The "IC" (Integrated Circuit but often called a "chip") you have been told to be the problem, is a generic diagnosis. There are dozens (or more) of IC's in modern electronic appliances - including your monitor. ICs are what has allowed electronics to become miniaturized as they combine the functions of one or more circuits that may have needed large, bulky, heat producing vacuum tubes to something before that now is the size of a pin head. They look like these:
Drawing of the inside of an I.C. Actual I.C.
ICs come in all sorts of sizes and perform all sorts of different functions. Some are very common and cost significantly less than a dollar, while others are very specialized and cost hundreds or of dollars or more.
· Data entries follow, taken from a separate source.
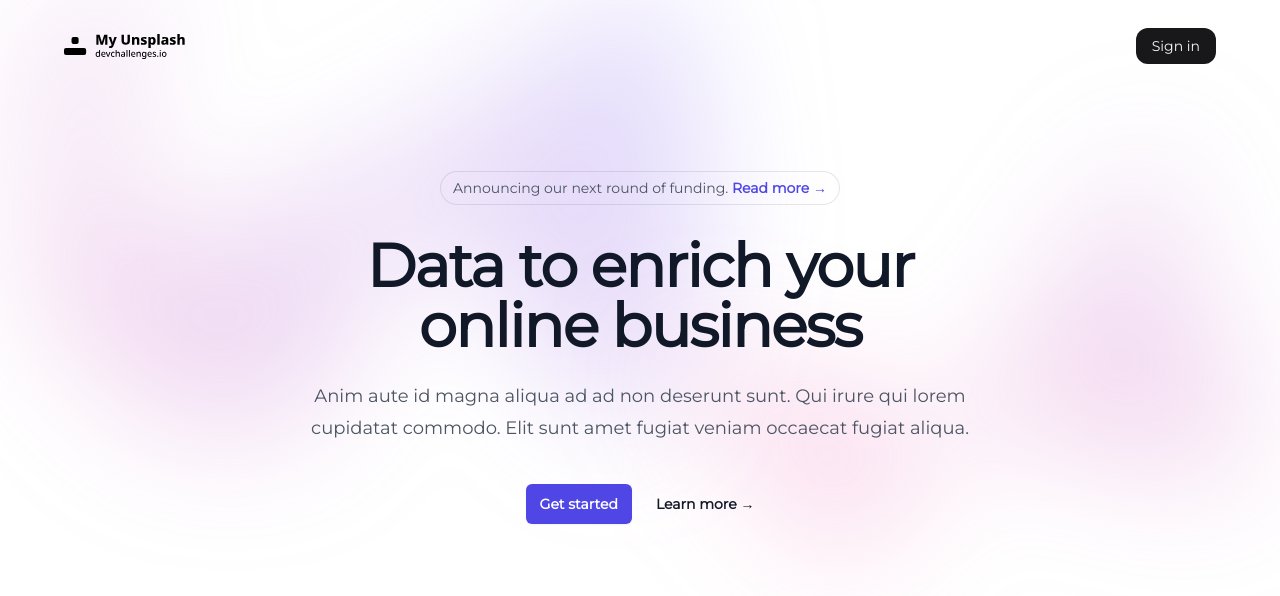
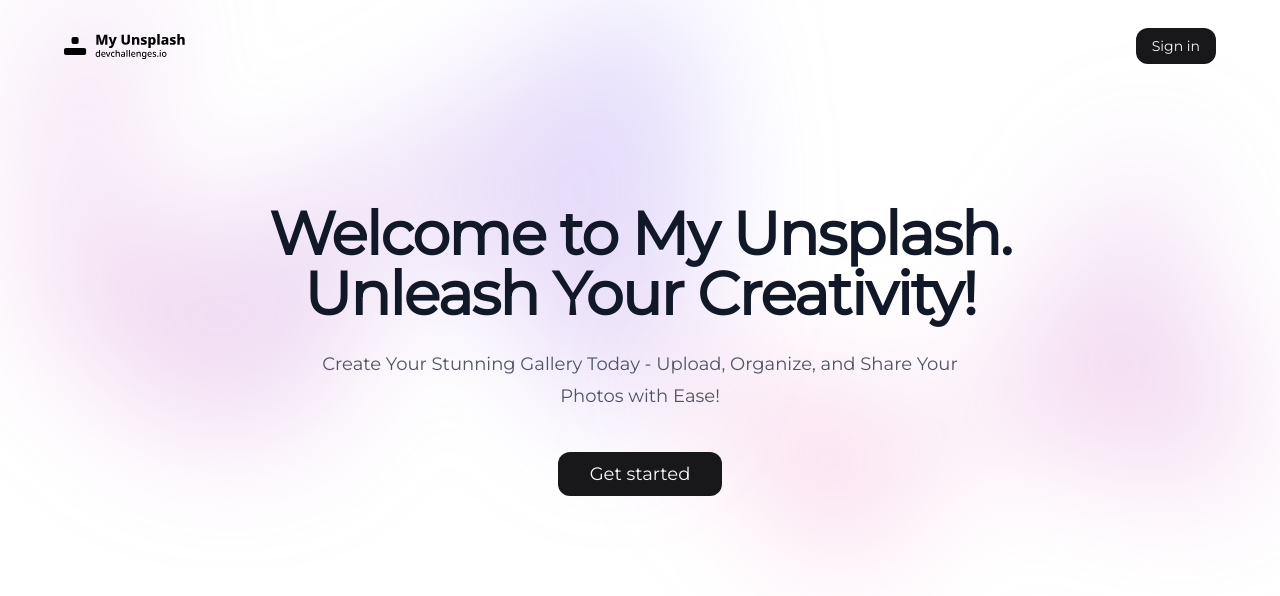
Before and after one commit to LucasCoppola/my-unsplash, a Next.js app: page / in a window 1280 px wide. Shown: the top 596 px of the page. Built offline with nearby package versions, Linux system fonts and the light colour scheme; no server answers.

Commit message:
styling home page

```diff
--- a/app/page.tsx
+++ b/app/page.tsx
@@ -1,3 +1,6 @@
+import { Button } from '@/components/ui/button'
+import Link from 'next/link'
+
 export default function Home() {
 	return (
 		<>
@@ -14,44 +17,26 @@ export default function Home() {
 						}}
 					/>
 				</div>
-				<div className="mx-auto max-w-2xl py-32 sm:py-48 lg:py-24">
-					<div className="hidden sm:mb-8 sm:flex sm:justify-center">
-						<div className="relative rounded-full px-3 py-1 text-sm leading-6 text-gray-600 ring-1 ring-gray-900/10 hover:ring-gray-900/20">
-							Announcing our next round of funding.{' '}
-							<a
-								href="#"
-								className="font-semibold text-indigo-600"
-							>
-								<span
-									className="absolute inset-0"
-									aria-hidden="true"
-								/>
-								Read more <span aria-hidden="true">&rarr;</span>
-							</a>
-						</div>
-					</div>
+				<div className="mx-auto max-w-4xl py-32 sm:py-48 lg:py-32">
 					<div className="text-center">
 						<h1 className="text-4xl font-bold tracking-tight text-gray-900 sm:text-6xl">
-							Data to enrich your online business
+							Welcome to My Unsplash.
+							<br />
+							Unleash Your Creativity!
 						</h1>
-						<p className="mt-6 text-lg leading-8 text-gray-600">
-							Anim aute id magna aliqua ad ad non deserunt sunt.
-							Qui irure qui lorem cupidatat commodo. Elit sunt
-							amet fugiat veniam occaecat fugiat aliqua.
+						<p className="mx-auto mt-6 max-w-2xl text-lg leading-8 text-gray-600">
+							Create Your Stunning Gallery Today - Upload,
+							Organize, and Share Your Photos with Ease!
 						</p>
 						<div className="mt-10 flex items-center justify-center gap-x-6">
-							<a
-								href="#"
-								className="rounded-md bg-indigo-600 px-3.5 py-2.5 text-sm font-semibold text-white shadow-sm hover:bg-indigo-500 focus-visible:outline focus-visible:outline-2 focus-visible:outline-offset-2 focus-visible:outline-indigo-600"
-							>
-								Get started
-							</a>
-							<a
-								href="#"
-								className="text-sm font-semibold leading-6 text-gray-900"
-							>
-								Learn more <span aria-hidden="true">→</span>
-							</a>
+							<Link href="/dashboard">
+								<Button
+									className="rounded-xl text-lg"
+									size={'lg'}
+								>
+									Get started
+								</Button>
+							</Link>
 						</div>
 					</div>
 				</div>
```
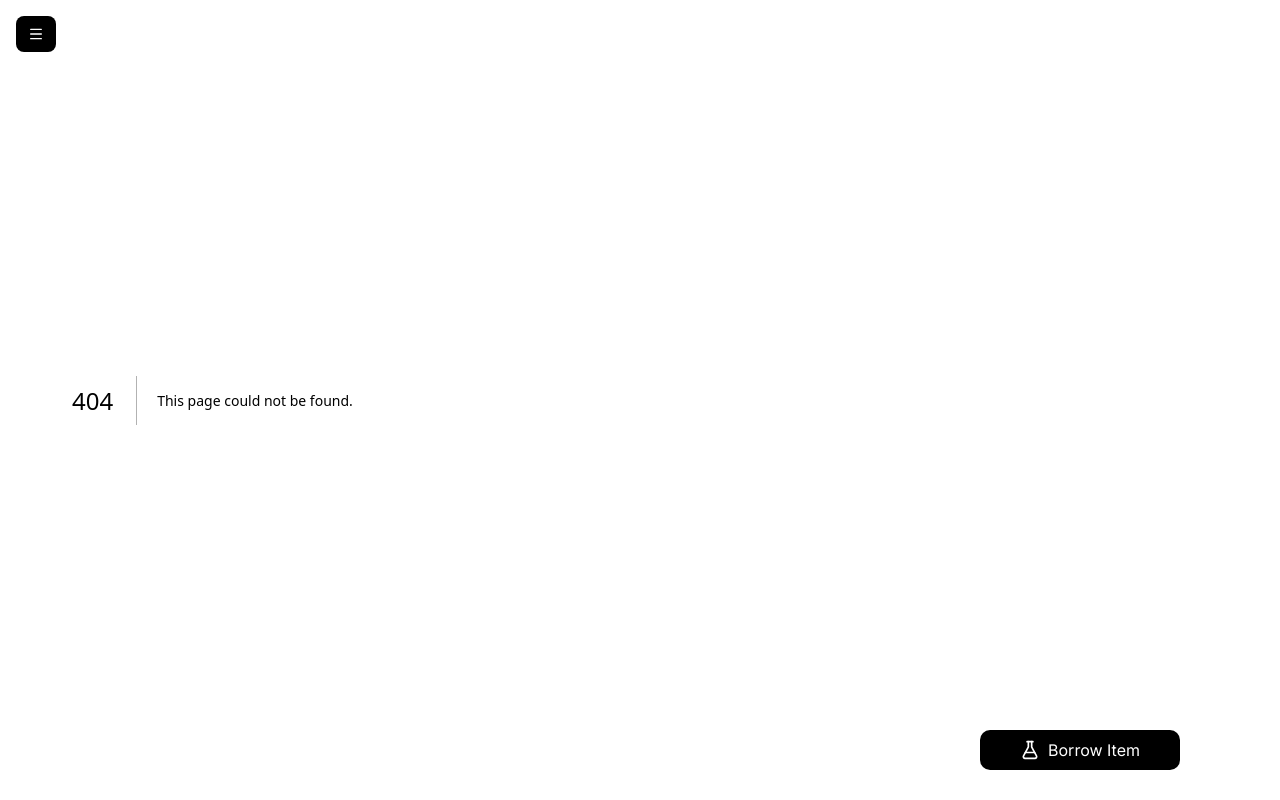
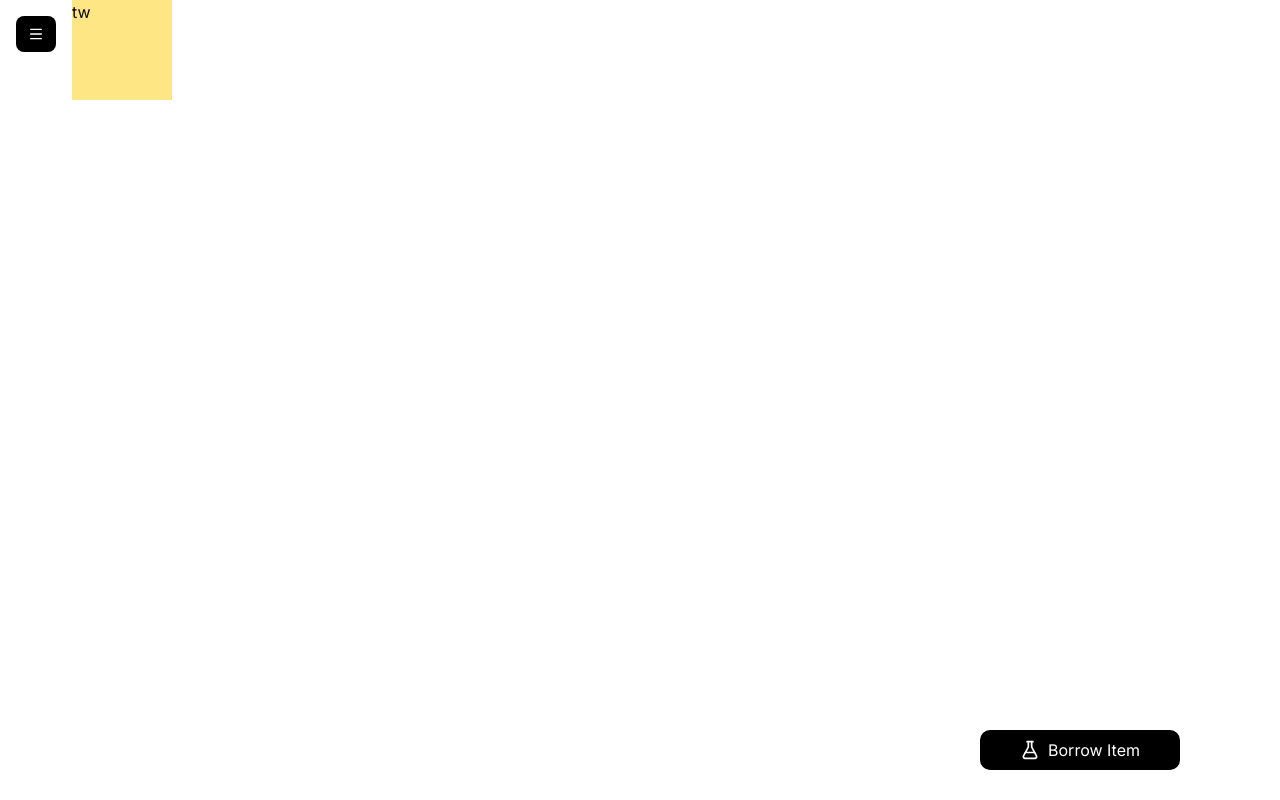
Before and after one commit to PlankV2/lab_equipment, a Next.js app: page /test in a window 1280 px wide. Before the commit this address had no page. Built offline with nearby package versions, Linux system fonts and the light colour scheme.

Commit message:
test page added

```diff
--- /dev/null
+++ b/app/test/page.jsx
@@ -0,0 +1,12 @@
+import LoginPrompt from '@/components/LoginPrompt'
+import React from 'react'
+
+const page = () => {
+  return (
+    <div>
+      <LoginPrompt/>
+    </div>
+  )
+}
+
+export default page
--- /dev/null
+++ b/components/LoginPrompt.jsx
@@ -0,0 +1,11 @@
+import React from 'react'
+
+const LoginPrompt = () => {
+  return (
+    <div className="w-[100px] h-[100px] bg-amber-200">
+      tw
+    </div>
+  )
+}
+
+export default LoginPrompt
```
Also changed, not shown: 2 other files (tests, documents, lock files or other folders).
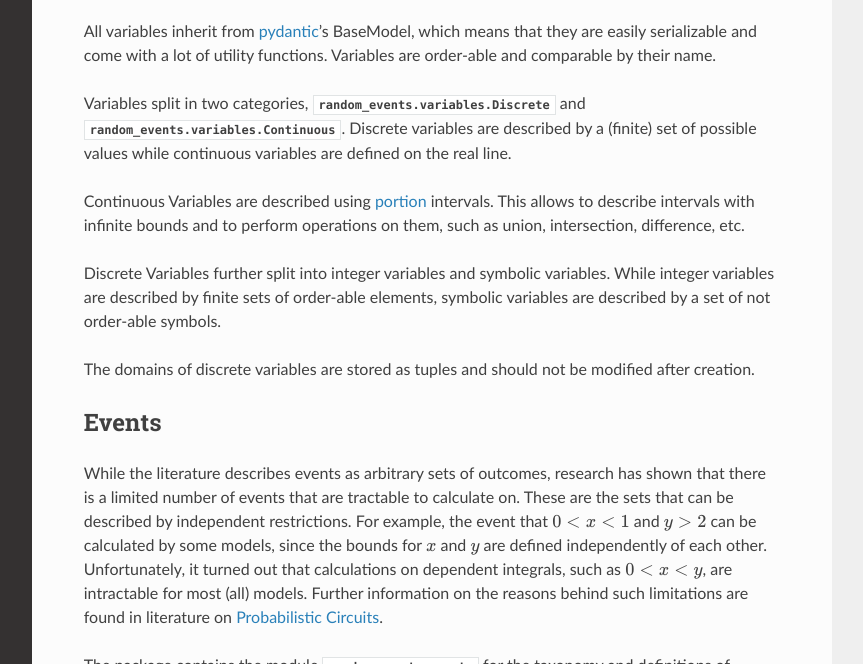
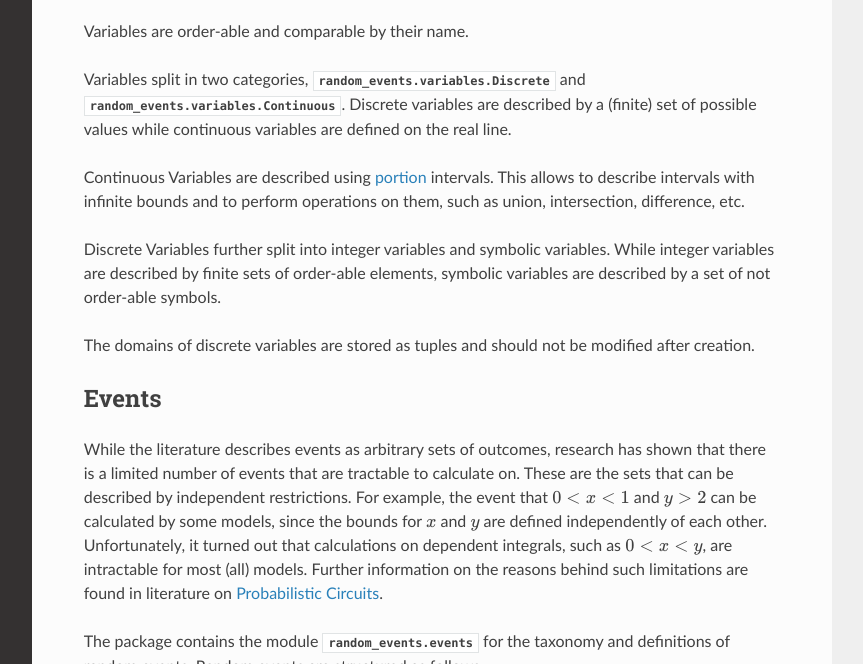
Before and after one commit to tomsch420/random-events, a Sphinx documentation site: the page built from doc/index.rst, in a window 1280 px wide and 900 px high, scrolled down 501 px, cut to the strip 236-900 px from the top of the window. Shown: the whole strip, without its empty margins (268-1131 px from the left). Built offline with Sphinx 7.4.7 and the Read the Docs theme 2.0.0, drawn with Linux system fonts in a browser that asks for light colours.

Commit message:
Updated documentation

```diff
--- a/doc/index.rst
+++ b/doc/index.rst
@@ -31,8 +31,7 @@ They are structured as follows
 .. autoapi-inheritance-diagram:: random_events.variables
 
 
-All variables inherit from `pydantic <https://docs.pydantic.dev/latest/>`_'s BaseModel, which means that they are easily serializable and
-come with a lot of utility functions. Variables are order-able and comparable by their name.
+Variables are order-able and comparable by their name.
 
 Variables split in two categories, :class:`random_events.variables.Discrete` and
 :class:`random_events.variables.Continuous`.
```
Since the power indicator of the monitor is lit, some or all of the power supply circuits are OK. Unfortunately, there are a great deal more circuits inside the monitor - one or more of which have failed.
Your repairer may have not even bothered to diagnose which IC had failed as the prices of monitors have been falling for so long, many people simply replace them with new, thin screen devices instead. If you wish to attempt the repair yourself, you should ask the repairer *which*
IC has failed and then obtain it yourself to for replacement. Without the required knowledge and test equipment, knowing which IC to replace will be impossible to determine.
This is only an overview of the problem your monitor has. You will probably find that repairing the monitor is too time consuming and / or parts and other information about it are too costly or difficult to locate - or both. Good luck to you.